**YOUR ASSIGNMENT**
The answer should be each line of the records that contains the word "white"; please copy them all.

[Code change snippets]
>>>
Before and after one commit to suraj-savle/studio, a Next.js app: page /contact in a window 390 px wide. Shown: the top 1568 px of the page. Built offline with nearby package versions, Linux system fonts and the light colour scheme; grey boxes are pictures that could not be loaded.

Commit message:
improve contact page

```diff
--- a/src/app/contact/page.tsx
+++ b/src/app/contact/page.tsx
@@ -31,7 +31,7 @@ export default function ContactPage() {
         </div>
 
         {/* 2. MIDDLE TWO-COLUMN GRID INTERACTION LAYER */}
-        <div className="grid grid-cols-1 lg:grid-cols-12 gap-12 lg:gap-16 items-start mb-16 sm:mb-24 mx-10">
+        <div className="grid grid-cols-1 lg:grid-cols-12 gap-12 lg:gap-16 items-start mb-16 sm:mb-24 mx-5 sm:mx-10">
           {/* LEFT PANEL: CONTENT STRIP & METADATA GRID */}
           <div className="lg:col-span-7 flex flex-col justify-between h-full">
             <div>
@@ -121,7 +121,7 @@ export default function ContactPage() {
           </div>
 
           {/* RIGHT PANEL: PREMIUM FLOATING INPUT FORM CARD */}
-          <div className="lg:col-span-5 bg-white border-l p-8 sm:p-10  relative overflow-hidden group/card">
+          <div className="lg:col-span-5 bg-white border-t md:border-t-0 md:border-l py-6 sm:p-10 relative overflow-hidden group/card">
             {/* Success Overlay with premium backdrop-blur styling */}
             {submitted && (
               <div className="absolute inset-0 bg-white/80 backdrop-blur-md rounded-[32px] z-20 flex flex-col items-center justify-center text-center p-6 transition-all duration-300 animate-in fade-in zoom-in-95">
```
<<<
**ANSWER SPACE**
-          <div className="lg:col-span-5 bg-white border-l p-8 sm:p-10  relative overflow-hidden group/card">
+          <div className="lg:col-span-5 bg-white border-t md:border-t-0 md:border-l py-6 sm:p-10 relative overflow-hidden group/card">
               <div className="absolute inset-0 bg-white/80 backdrop-blur-md rounded-[32px] z-20 flex flex-col items-center justify-center text-center p-6 transition-all duration-300 animate-in fade-in zoom-in-95">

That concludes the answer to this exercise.